In many ways, the late 1970s has echoes with today’s Brexit crisis. The government of then-prime minister, James Callaghan, just like Theresa May’s now, was a minority one and faced knife-edge votes to get things done. Eventually, Callaghan lost a vote of confidence and Margaret Thatcher’s Conservatives won the ensuing election.
Thatcher became the longest-serving British prime minister of the 20th century, lasting until 1990. But it wasn’t pre-ordained that she would be. By 1982, her government was in trouble. The strict monetarist economic medicine she used to bring down inflation had led to interest rates rocketing and unemployment spiking to the previously unimagined 3 million-mark. In 1981, riots erupted across Britain.
In 1982, salvation came from the unlikely source of Argentina. The country’s military junta invaded the Falkland Islands in the South Atlantic, a relic of the British Empire. After a little more than two months of conflict, the British prevailed. Thatcher had triumphed and subsequently won two sizeable election victories.
Britain had in 1973 joined what was then called the European Economic Community. By 1992, it had joined the Exchange Rate Mechanism, whereby the pound floated within narrow ranges against other European currencies such as the German Deutsche Mark. It was the precursor to the euro but the experience ended in humiliation for Britain when hedge funds, including the Hungarian billionaire George Soros, betted against the pound—and won.
Sept. 16, 1992 became known as “Black Wednesday”—a day that the British government was humiliated by currency speculators. Though the pound’s exit from the ERM heralded a period of strong growth for the British economy, the government of Prime Minister John Major had lost much of its authority and then became increasingly divided over Europe. Tony Blair led the Labour Party back into government for the first time in 18 years.
All went smoothly for Blair—at first. The British economy was in the midst of an unprecedented period of economic growth and peace had finally been achieved in Northern Ireland through 1998’s Good Friday Agreement.
But Blair’s agenda was overwhelmed by the Sept. 11, 2001 attacks in the U.S. Blair became a close ally of President George W. Bush, and his decision to participate in the war in Iraq alienated many—not least because no weapons of mass destruction were ever found. Blair’s reputation has never fully recovered.
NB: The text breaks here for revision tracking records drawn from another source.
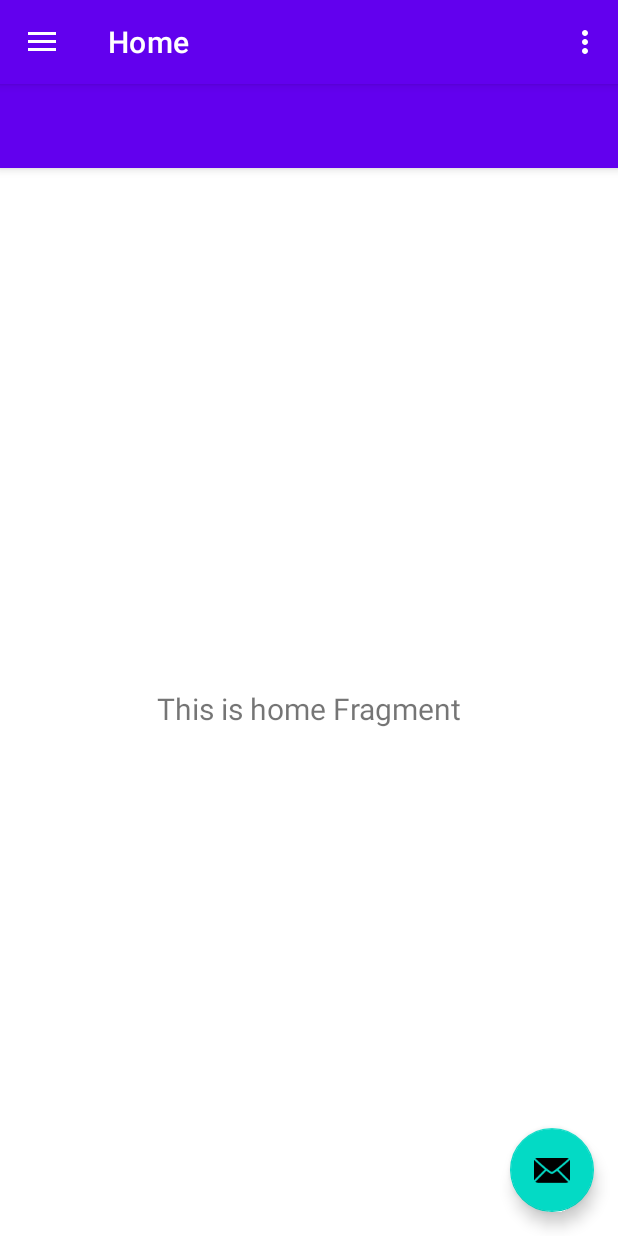
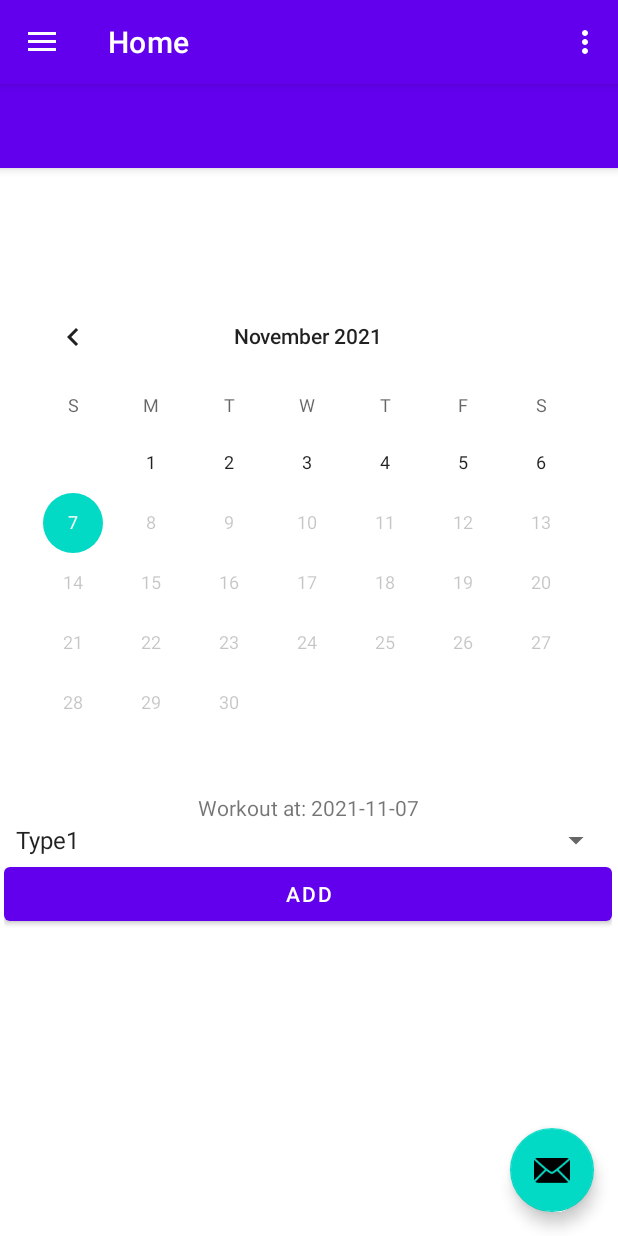
Before and after one commit to AlexUmarov/gymstats, an Android app: the MainActivity screen opened directly, with no data from a screen before it, on a phone screen of 412 x 824 dp. Run offline under Robolectric (Android 15) with nearby library versions, the phone set to English and light mode, and no system bars; our stand-ins replace Firebase (no records; nobody signed in at launch, a user with empty details on screens opened directly), navigation-ui.

```diff
--- a/app/build.gradle
+++ b/app/build.gradle
@@ -47,6 +47,7 @@ dependencies {
     implementation 'androidx.navigation:navigation-ui-ktx:2.3.5'
     implementation 'androidx.annotation:annotation:1.3.0'
     implementation 'com.google.firebase:firebase-database-ktx:20.0.2'
+    implementation 'com.google.firebase:firebase-firestore-ktx:24.0.0'
     testImplementation 'junit:junit:4.+'
     androidTestImplementation 'androidx.test.ext:junit:1.1.3'
     androidTestImplementation 'androidx.test.espresso:espresso-core:3.4.0'
--- a/app/src/main/java/ru/uao/gymstats/EmailPasswordActivity.kt
+++ b/app/src/main/java/ru/uao/gymstats/EmailPasswordActivity.kt
@@ -78,8 +78,7 @@ class EmailPasswordActivity: AppCompatActivity() {
         auth.signInWithEmailAndPassword(email, password).addOnCompleteListener(this) { task ->
                 if (task.isSuccessful) {
                     Toast.makeText(this@EmailPasswordActivity, "Aвторизация успешна", Toast.LENGTH_SHORT).show()
-                    val intent = Intent(this, MainActivity::class.java)
-                    startActivityForResult(intent, ADD_TASK_REQUEST)
+                    this@EmailPasswordActivity.startActivity(Intent(this@EmailPasswordActivity, MainActivity::class.java))
                 } else
                     Toast.makeText(this@EmailPasswordActivity, "Aвторизация провалена", Toast.LENGTH_SHORT).show()
             }
--- a/app/src/main/java/ru/uao/gymstats/ui/home/HomeFragment.kt
+++ b/app/src/main/java/ru/uao/gymstats/ui/home/HomeFragment.kt
@@ -1,25 +1,60 @@
 package ru.uao.gymstats.ui.home
 
+import android.annotation.SuppressLint
+import android.content.ContentValues.TAG
+import android.content.Context
+import android.content.Intent
+import android.os.Build
 import android.os.Bundle
+import android.os.WorkSource
+import android.util.Log
 import android.view.LayoutInflater
 import android.view.View
 import android.view.ViewGroup
-import android.widget.TextView
+import android.widget.*
 import androidx.fragment.app.Fragment
 import androidx.lifecycle.Observer
 import androidx.lifecycle.ViewModelProvider
 import ru.uao.gymstats.R
 import ru.uao.gymstats.databinding.FragmentHomeBinding
+import android.widget.CalendarView.OnDateChangeListener
+import androidx.annotation.RequiresApi
+import androidx.fragment.app.FragmentManager
+import androidx.fragment.app.FragmentTransaction
+import ru.uao.gymstats.MainActivity
+import ru.uao.gymstats.ui.gallery.GalleryFragment
+import java.time.LocalDate
+import java.time.LocalDate.*
+import androidx.appcompat.app.AppCompatActivity
+import com.google.firebase.firestore.FirebaseFirestore
+import com.google.firebase.firestore.SetOptions
+import java.time.Instant
+import java.time.ZoneId
+import android.widget.ArrayAdapter
+import com.google.firebase.FirebaseApp
+import com.google.firebase.auth.FirebaseAuth
+import com.google.firebase.firestore.ktx.firestore
+import com.google.firebase.ktx.Firebase
+import ru.uao.gymstats.ui.home.data.Workout
+
 
 class HomeFragment : Fragment() {
 
     private lateinit var homeViewModel: HomeViewModel
     private var _binding: FragmentHomeBinding? = null
+    private lateinit var auth: FirebaseAuth
+    //private var fireBase = FirebaseFirestore.getInstance()
+    private var fireBase = Firebase.firestore
+    private var selectedWorkoputType: String = ""
+    @RequiresApi(Build.VERSION_CODES.O)
+    private var selectedDateWorkoput: LocalDate = now()
 
     // This property is only valid between onCreateView and
     // onDestroyView.
     private val binding get() = _binding!!
 
+    @SuppressLint("SetTextI18n")
+    @RequiresApi(Build.VERSION_CODES.O)
     override fun onCreateView(
         inflater: LayoutInflater,
         container: ViewGroup?,
@@ -30,11 +65,47 @@ class HomeFragment : Fragment() {
 
         _binding = FragmentHomeBinding.inflate(inflater, container, false)
         val root: View = binding.root
+        FirebaseApp.initializeApp(root.context)
+        auth = FirebaseAuth.getInstance()
 
-        val textView: TextView = binding.textHome
-        homeViewModel.text.observe(viewLifecycleOwner, Observer {
+        val textView: TextView = binding.selectedDate
+        val calendarWorkout: CalendarView = binding.calendarWorkout
+        val btnAddWorkout: Button = binding.btnAddWorkout
+        val workoutListType: Spinner = binding.workoutListType
+        homeViewModel.text.observe(viewLifecycleOwner,  {
             textView.text = it
         })
+        homeViewModel.maxDate.observe(viewLifecycleOwner, {
+            calendarWorkout.maxDate = it
+            textView.text = "Workout at: " + Instant.ofEpochMilli(it).atZone(ZoneId.systemDefault()).toLocalDate().toString()
+        })
+
+        calendarWorkout.setOnDateChangeListener { view, year, month, dayOfMonth ->
+            val dateTime = of(year, month, dayOfMonth)
+            textView.text = "Workout at: $dateTime"
+            btnAddWorkout.isActivated = true
+            selectedDateWorkoput = dateTime
+        }
+        btnAddWorkout.setOnClickListener{
+            addWorkoutInfo(root.context);
+            //val activity = requireView().context as AppCompatActivity
+            //activity.supportFragmentManager.beginTransaction().replace(R.id.nav_host_fragment_content_main, GalleryFragment()).addToBackStack(null).commit()
+        }
+
+        val adapter = ArrayAdapter.createFromResource(root.context, R.array.WorkoutTypeList, android.R.layout.simple_spinner_item)
+        workoutListType.adapter = adapter
+        workoutListType?.onItemSelectedListener = object :AdapterView.OnItemSelectedListener{
+            override fun onNothingSelected(parent: AdapterView<*>?) {
+                //..
+            }
+
+            override fun onItemSelected(parent: AdapterView<*>?, view: View?, position: Int, id: Long) {
+                val item = parent?.getItemAtPosition(position).toString()
+                selectedWorkoputType = item
+                Toast.makeText(root.context, "Selected $item", Toast.LENGTH_SHORT).show()
+            }
+        }
+
         return root
     }
 
@@ -42,4 +113,26 @@ class HomeFragment : Fragment() {
         super.onDestroyView()
         _binding = null
     }
+
+    @RequiresApi(Build.VERSION_CODES.O)
+    private fun addWorkoutInfo(context: Context) {
+        if(!selectedWorkoputType.isEmpty()){
+            var workoutDate = "${selectedDateWorkoput.dayOfMonth}-${selectedDateWorkoput.month}-${selectedDateWorkoput.year}"
+            fireBase.collection(auth.currentUser?.uid.toString())
+                .document(workoutDate)
+                .set(Workout(selectedWorkoputType, workoutDate, "some data workout"))
+                .addOnSuccessListener { documentReference ->
+                    Toast.makeText(
+                        context, "Add workout date: $workoutDate",
+                        Toast.LENGTH_SHORT
+                    ).show()
+                }
+                .addOnFailureListener { e ->
+                    Toast.makeText(
+                        context, "Error adding document: $e",
+                        Toast.LENGTH_SHORT
+                    ).show()
+                }
+        }
+    }
 }
--- a/app/src/main/java/ru/uao/gymstats/ui/home/HomeViewModel.kt
+++ b/app/src/main/java/ru/uao/gymstats/ui/home/HomeViewModel.kt
@@ -1,13 +1,27 @@
 package ru.uao.gymstats.ui.home
 
+import android.os.Build
+import androidx.annotation.RequiresApi
 import androidx.lifecycle.LiveData
 import androidx.lifecycle.MutableLiveData
 import androidx.lifecycle.ViewModel
+import java.time.LocalDate
+import java.time.LocalDateTime
+import java.time.ZoneId
+import java.time.temporal.ChronoField
 
 class HomeViewModel : ViewModel() {
 
     private val _text = MutableLiveData<String>().apply {
-        value = "This is home Fragment"
+        value = "Select date and add workout info"
     }
     val text: LiveData<String> = _text
+
+    @RequiresApi(Build.VERSION_CODES.O)
+    private val _maxDate = MutableLiveData<Long>().apply {
+        value = LocalDateTime.now().atZone(ZoneId.systemDefault()).toInstant().toEpochMilli()
+    }
+
+    @RequiresApi(Build.VERSION_CODES.O)
+    val maxDate: LiveData<Long> = _maxDate
 }
--- /dev/null
+++ b/app/src/main/java/ru/uao/gymstats/ui/home/data/Workout.kt
@@ -0,0 +1,5 @@
+package ru.uao.gymstats.ui.home.data
+
+class Workout(var workoutType : String,
+              val workoutDate : String,
+              val workout : String)
--- a/app/src/main/res/layout/content_main.xml
+++ b/app/src/main/res/layout/content_main.xml
@@ -10,11 +10,13 @@
     <fragment
         android:id="@+id/nav_host_fragment_content_main"
         android:name="androidx.navigation.fragment.NavHostFragment"
-        android:layout_width="match_parent"
-        android:layout_height="match_parent"
+        android:layout_width="410dp"
+        android:layout_height="643dp"
+        android:layout_marginTop="40dp"
         app:defaultNavHost="true"
-        app:layout_constraintLeft_toLeftOf="parent"
+        app:layout_constraintBottom_toBottomOf="parent"
         app:layout_constraintRight_toRightOf="parent"
+        app:layout_constraintStart_toStartOf="parent"
         app:layout_constraintTop_toTopOf="parent"
         app:navGraph="@navigation/mobile_navigation" />
 </androidx.constraintlayout.widget.ConstraintLayout>
--- a/app/src/main/res/layout/fragment_home.xml
+++ b/app/src/main/res/layout/fragment_home.xml
@@ -6,17 +6,48 @@
     android:layout_height="match_parent"
     tools:context=".ui.home.HomeFragment">
 
-    <TextView
-        android:id="@+id/text_home"
-        android:layout_width="match_parent"
-        android:layout_height="wrap_content"
-        android:layout_marginStart="8dp"
-        android:layout_marginTop="8dp"
-        android:layout_marginEnd="8dp"
-        android:textAlignment="center"
-        android:textSize="20sp"
+    <LinearLayout
+        android:id="@+id/calendarLayout"
+        android:layout_width="405dp"
+        android:layout_height="619dp"
+        android:layout_weight="1"
+        android:orientation="vertical"
         app:layout_constraintBottom_toBottomOf="parent"
         app:layout_constraintEnd_toEndOf="parent"
-        app:layout_constraintStart_toStartOf="parent"
-        app:layout_constraintTop_toTopOf="parent" />
+        app:layout_constraintStart_toStartOf="parent">
+
+        <CalendarView
+            android:id="@+id/calendarWorkout"
+            android:layout_width="match_parent"
+            android:layout_height="wrap_content" />
+
+        <LinearLayout
+            android:id="@+id/WorkoutLayout"
+            android:layout_width="match_parent"
+            android:layout_height="match_parent"
+            android:orientation="vertical">
+
+            <TextView
+                android:id="@+id/selectedDate"
+                android:layout_width="match_parent"
+                android:layout_height="wrap_content"
+                android:text="selectedDate"
+                android:textAlignment="center" />
+
+            <Spinner
+                android:id="@+id/workoutListType"
+                android:layout_width="match_parent"
+                android:layout_height="wrap_content"
+                android:entries="@array/WorkoutTypeList" />
+
+            <Button
+                android:id="@+id/btn_addWorkout"
+                android:layout_width="match_parent"
+                android:layout_height="wrap_content"
+                android:text="add" />
+
+        </LinearLayout>
+
+    </LinearLayout>
+
 </androidx.constraintlayout.widget.ConstraintLayout>
--- a/app/src/main/res/layout/nav_header_main.xml
+++ b/app/src/main/res/layout/nav_header_main.xml
@@ -14,11 +14,11 @@
 
     <ImageView
         android:id="@+id/imageView"
-        android:layout_width="wrap_content"
-        android:layout_height="wrap_content"
+        android:layout_width="100dp"
+        android:layout_height="92dp"
         android:contentDescription="@string/nav_header_desc"
         android:paddingTop="@dimen/nav_header_vertical_spacing"
-        app:srcCompat="@mipmap/ic_launcher_round" />
+        app:srcCompat="@drawable/ic_baseline_insights_24" />
 
     <TextView
         android:layout_width="match_parent"
--- a/app/src/main/res/values/strings.xml
+++ b/app/src/main/res/values/strings.xml
@@ -2,8 +2,8 @@
     <string name="app_name">gym.stats</string>
     <string name="navigation_drawer_open">Open navigation drawer</string>
     <string name="navigation_drawer_close">Close navigation drawer</string>
-    <string name="nav_header_title">Android Studio</string>
-    <string name="nav_header_subtitle">android.studio@android.com</string>
+    <string name="nav_header_title">Статистика</string>
+    <string name="nav_header_subtitle">asocil@mail.ru</string>
     <string name="nav_header_desc">Navigation header</string>
     <string name="action_settings">Settings</string>
 
@@ -16,9 +16,14 @@
     <item name="etPassword" type="id">Password</item>
     <item name="btLogin" type="id">Login</item>
     <item name="btRegist" type="id">Regist</item>-->
-    <string name="login">Login</string>
-    <string name="registr">Registr</string>
+    <string name="login">Вход</string>
+    <string name="registr">Регистрация</string>
     <string name="qwerty">qwerty</string>
     <string name="test_mail_ru">test@mail.ru</string>
 
+    <string-array name="WorkoutTypeList">
+        <item>Type1</item>
+        <item>Type2</item>
+        <item>Type3</item>
+    </string-array>
 </resources>
```
Also changed, not shown: app/src/main/res/drawable/ic_baseline_insights_24.xml (added, +7 -0 lines).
Blair’s successor, post 2007, was Gordon Brown, his long-time Treasury chief. His time at the helm was marked by the global financial crisis, the greatest peacetime shock to afflict the global economy, since the depression of the 1930s.
Following the collapse of U.S. investment bank Lehman Brothers in September 2008, the financial crisis went global. Banks around the world, including big U.K. names such as Lloyds and Royal Bank of Scotland, had to be bailed out by the taxpayer. Britain endured its deepest recession since World War II. Though Brown won plaudits for his handling of the crisis, he lost the 2010 general election.
Five years later, Prime Minister David Cameron promised to honour one aspect of his Conservative Party’s manifesto—a commitment to hold a referendum on Britain’s 40-plus-year membership of the EU.
In June 2016, Britain voted for Brexit, and Cameron’s successor May has been swamped by the fallout of that decision, in particular how it affects the seamless border between Northern Ireland and Ireland—a mainstay of the Good Friday Agreement that brought peace.
It is arguably the greatest of all Britain’s postwar crises.
And no one knows when it will end.